Home » LATEST NEWS » A teenager stabbed a 12-year-old girl to death after she objected to being filmed, a court has heard

A teenager stabbed a 12-year-old girl to death after she objected to being filmed, a court has heard

Ava White died from her injuries after she was stabbed in Liverpool city centre while out with friends on 25 November 2021.
A 14-year-old boy, who denies murder, is on trial at Liverpool Crown Court, where he appeared by videolink.
Charlotte Newell QC said Ava and the boy had met in a “chance encounter” at a Christmas lights switch-on event.
The jury heard the boy had a knife with a 7.5cm (2.9 inch) blade and had pleaded guilty to having an offensive weapon.
Ms Newell, prosecuting, said: “That knife was used to stab Ava, causing her fatal wound.
“That was done after they argued over the fact that he and his group had, without permission, filmed the antics of Ava and others in her group.
“Ava in particular was appalled and angry that they were filming her and was quite insistent that they delete the footage.”
The boy laughed and ran away after the attack before attempting to cover his tracks, the prosecutor said.
She said Ava and her friends, all aged between 11 and 15, had shared some alcohol and had been “messing around” near the city’s Royal Court Theatre before being told to move on by security staff at about 20:15 GMT.

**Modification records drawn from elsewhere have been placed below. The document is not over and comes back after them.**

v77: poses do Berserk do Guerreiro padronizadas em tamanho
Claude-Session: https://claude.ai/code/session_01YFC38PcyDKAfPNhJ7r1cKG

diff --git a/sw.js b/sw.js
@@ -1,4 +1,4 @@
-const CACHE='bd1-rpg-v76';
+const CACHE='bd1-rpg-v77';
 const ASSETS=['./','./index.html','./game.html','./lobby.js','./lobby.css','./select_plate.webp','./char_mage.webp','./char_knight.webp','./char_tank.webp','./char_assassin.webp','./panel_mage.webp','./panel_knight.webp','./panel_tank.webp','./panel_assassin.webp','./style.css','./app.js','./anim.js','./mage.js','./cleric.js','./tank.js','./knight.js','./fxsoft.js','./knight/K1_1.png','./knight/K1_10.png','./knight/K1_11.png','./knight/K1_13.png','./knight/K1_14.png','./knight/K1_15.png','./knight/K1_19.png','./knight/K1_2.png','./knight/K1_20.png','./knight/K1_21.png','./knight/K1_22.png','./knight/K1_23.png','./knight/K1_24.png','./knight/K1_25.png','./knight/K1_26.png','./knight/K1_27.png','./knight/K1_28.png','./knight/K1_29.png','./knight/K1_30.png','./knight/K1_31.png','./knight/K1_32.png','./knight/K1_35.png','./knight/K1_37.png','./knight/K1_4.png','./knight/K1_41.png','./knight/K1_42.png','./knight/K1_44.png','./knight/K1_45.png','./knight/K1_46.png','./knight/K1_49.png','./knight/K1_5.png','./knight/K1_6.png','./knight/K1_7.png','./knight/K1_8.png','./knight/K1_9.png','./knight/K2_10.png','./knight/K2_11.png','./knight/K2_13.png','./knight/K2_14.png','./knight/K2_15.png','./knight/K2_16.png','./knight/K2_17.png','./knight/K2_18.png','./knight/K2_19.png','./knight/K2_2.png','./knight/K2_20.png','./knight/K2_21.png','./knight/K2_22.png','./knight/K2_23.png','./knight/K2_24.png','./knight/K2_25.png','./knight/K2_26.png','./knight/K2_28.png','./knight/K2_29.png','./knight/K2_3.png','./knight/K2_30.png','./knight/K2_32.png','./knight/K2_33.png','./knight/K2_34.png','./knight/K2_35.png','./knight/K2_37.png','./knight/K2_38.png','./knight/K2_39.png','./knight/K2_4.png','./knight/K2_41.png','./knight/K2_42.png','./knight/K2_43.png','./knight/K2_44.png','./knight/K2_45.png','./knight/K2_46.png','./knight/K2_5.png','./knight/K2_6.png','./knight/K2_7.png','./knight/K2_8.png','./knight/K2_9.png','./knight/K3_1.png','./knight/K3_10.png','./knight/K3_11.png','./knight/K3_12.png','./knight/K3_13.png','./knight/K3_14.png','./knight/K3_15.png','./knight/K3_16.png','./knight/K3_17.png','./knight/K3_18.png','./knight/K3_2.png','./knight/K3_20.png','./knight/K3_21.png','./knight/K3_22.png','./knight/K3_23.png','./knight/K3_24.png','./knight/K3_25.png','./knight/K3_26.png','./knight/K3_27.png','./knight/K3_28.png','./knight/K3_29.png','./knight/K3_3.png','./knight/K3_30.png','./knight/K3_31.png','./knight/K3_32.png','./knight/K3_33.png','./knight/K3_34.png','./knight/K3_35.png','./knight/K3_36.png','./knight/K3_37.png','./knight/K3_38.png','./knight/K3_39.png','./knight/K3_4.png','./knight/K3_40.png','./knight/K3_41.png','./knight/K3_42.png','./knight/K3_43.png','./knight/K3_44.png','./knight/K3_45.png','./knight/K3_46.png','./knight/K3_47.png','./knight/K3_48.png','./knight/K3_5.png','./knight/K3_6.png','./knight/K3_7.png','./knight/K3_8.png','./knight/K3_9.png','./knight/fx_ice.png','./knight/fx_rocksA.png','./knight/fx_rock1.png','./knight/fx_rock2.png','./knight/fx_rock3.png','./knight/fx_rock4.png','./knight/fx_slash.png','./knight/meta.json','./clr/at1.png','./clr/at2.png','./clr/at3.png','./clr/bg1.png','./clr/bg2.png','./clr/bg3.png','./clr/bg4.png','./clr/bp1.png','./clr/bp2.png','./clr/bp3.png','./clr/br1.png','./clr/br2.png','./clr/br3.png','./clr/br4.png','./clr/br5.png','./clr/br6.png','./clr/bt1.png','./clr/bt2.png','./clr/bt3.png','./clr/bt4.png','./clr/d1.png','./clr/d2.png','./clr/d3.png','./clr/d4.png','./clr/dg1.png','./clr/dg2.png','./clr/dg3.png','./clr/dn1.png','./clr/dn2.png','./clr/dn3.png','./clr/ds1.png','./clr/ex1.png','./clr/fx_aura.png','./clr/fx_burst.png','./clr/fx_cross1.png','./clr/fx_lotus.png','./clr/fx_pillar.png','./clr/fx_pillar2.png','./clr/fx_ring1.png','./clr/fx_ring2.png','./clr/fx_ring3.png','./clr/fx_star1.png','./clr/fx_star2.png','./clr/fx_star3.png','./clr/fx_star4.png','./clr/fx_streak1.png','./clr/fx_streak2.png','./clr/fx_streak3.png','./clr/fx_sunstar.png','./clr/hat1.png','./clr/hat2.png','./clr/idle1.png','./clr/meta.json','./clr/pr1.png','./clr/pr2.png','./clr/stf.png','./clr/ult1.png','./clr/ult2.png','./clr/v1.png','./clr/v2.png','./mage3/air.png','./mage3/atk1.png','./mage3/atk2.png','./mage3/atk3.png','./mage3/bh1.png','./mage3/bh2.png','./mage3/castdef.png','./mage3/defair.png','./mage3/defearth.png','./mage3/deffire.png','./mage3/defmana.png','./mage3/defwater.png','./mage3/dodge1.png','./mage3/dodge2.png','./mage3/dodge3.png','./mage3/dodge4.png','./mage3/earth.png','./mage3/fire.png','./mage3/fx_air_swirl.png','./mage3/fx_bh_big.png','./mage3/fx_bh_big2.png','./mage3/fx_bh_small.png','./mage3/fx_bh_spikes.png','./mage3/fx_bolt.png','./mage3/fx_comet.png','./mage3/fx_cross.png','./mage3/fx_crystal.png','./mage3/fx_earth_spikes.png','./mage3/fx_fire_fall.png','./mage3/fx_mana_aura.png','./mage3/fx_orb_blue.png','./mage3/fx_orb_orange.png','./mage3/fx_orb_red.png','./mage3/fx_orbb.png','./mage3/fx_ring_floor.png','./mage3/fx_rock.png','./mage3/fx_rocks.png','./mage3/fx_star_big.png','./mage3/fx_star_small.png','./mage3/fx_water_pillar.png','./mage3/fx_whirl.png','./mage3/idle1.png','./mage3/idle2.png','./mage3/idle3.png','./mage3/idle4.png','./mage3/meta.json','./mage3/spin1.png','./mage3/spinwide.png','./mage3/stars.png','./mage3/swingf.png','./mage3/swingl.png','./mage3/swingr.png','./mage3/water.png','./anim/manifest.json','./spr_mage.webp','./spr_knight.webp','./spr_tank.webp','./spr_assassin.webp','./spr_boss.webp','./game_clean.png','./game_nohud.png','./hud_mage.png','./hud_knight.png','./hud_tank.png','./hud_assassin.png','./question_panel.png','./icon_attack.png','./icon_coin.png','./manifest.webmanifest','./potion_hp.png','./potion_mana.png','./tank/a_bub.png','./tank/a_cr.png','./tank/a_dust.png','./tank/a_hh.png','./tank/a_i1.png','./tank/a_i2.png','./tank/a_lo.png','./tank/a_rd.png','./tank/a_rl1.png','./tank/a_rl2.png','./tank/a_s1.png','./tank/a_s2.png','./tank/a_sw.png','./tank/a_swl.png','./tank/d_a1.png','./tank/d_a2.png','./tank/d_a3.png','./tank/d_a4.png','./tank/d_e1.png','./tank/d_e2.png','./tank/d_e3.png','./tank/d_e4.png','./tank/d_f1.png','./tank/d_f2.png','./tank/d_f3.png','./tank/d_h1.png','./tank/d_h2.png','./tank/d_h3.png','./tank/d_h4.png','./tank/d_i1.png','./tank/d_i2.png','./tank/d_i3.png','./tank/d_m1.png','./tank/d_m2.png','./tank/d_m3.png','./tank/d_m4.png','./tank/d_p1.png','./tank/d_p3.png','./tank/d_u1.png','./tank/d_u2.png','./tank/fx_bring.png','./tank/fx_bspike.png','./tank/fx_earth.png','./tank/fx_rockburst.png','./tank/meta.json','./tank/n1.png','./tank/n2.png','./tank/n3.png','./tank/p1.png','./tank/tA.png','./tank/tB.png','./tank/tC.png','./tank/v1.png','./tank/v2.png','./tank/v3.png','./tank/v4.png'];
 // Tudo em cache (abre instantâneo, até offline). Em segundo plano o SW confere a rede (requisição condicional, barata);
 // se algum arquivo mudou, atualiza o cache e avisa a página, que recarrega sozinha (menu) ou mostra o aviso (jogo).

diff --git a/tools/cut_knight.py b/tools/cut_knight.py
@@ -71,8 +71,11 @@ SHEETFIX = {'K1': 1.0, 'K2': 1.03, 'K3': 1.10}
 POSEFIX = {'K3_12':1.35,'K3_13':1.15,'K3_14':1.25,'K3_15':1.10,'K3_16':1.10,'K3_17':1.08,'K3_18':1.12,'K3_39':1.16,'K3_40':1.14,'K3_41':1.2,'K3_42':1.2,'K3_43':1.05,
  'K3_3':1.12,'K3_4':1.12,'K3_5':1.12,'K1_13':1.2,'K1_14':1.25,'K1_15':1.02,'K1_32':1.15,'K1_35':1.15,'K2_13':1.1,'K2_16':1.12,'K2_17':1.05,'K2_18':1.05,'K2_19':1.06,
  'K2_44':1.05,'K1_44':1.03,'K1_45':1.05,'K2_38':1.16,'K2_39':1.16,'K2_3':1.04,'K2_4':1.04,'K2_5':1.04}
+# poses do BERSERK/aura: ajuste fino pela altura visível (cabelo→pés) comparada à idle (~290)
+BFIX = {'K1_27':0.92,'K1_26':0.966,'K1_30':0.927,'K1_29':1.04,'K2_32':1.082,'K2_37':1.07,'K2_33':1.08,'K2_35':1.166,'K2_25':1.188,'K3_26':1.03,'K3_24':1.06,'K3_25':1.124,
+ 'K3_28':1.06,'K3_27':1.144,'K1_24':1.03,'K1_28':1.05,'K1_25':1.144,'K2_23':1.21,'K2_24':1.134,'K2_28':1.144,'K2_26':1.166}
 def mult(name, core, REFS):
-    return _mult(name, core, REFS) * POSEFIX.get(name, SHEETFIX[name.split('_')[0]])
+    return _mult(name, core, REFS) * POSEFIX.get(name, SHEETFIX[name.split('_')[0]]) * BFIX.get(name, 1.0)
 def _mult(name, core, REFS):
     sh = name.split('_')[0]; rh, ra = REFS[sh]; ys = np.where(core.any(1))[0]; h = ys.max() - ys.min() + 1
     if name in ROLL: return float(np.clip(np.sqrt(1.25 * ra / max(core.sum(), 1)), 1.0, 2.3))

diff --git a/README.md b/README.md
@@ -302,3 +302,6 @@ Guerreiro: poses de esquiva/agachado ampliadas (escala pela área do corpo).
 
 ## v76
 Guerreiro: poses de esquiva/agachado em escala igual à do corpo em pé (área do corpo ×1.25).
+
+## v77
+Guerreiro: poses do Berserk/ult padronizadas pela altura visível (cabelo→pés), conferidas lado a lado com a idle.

They moved to Richmond Street, where the defendant and his friends saw them and he began to film a video which he would later share on Snapchat, Ms Newell said.
Ava and a friend approached the boys and asked them to stop filming and delete the footage, before being joined by more of her friends, including two older boys.
The jury was told the older boys left but the defendant and his friends then “jeered” at Ava, causing her to run towards them.
A 20-second clip showing the stabbing in School Lane was played to the court, which showed Ava approaching the defendant.
Family members were in tears in the public gallery as the footage was played.
Ms Newell said Ava had approached the defendant but did not “inflict any violence upon him greater than a push, nor did she produce or have any weapon”.
She said the boy’s reaction was not to turn and run or to slap or punch her.
Ms Newell told the court: “Instead it was to thrust a knife into the neck of this unarmed child with what the pathologist was to determine was moderate force, the force of a firm punch.”
She said the defendant now claimed he was acting in self-defence, fearing he would be assaulted or stabbed.
The prosecutor added: “However, his reaction at the time was to smirk, to laugh and to run away, leaving Ava to die whilst he sought to distance himself from his actions.”
The court heard he “began a conscious cover-up” of the crime, discarding his knife, phone and coat.
Mrs Justice Yip told the jury the defendant had attention-deficit hyperactivity disorder and they may see him using a fidget toy to help his concentration.
The defendant, who cannot be named due to his age, also denies an alternative count of manslaughter.
The trial is expected to last three weeks.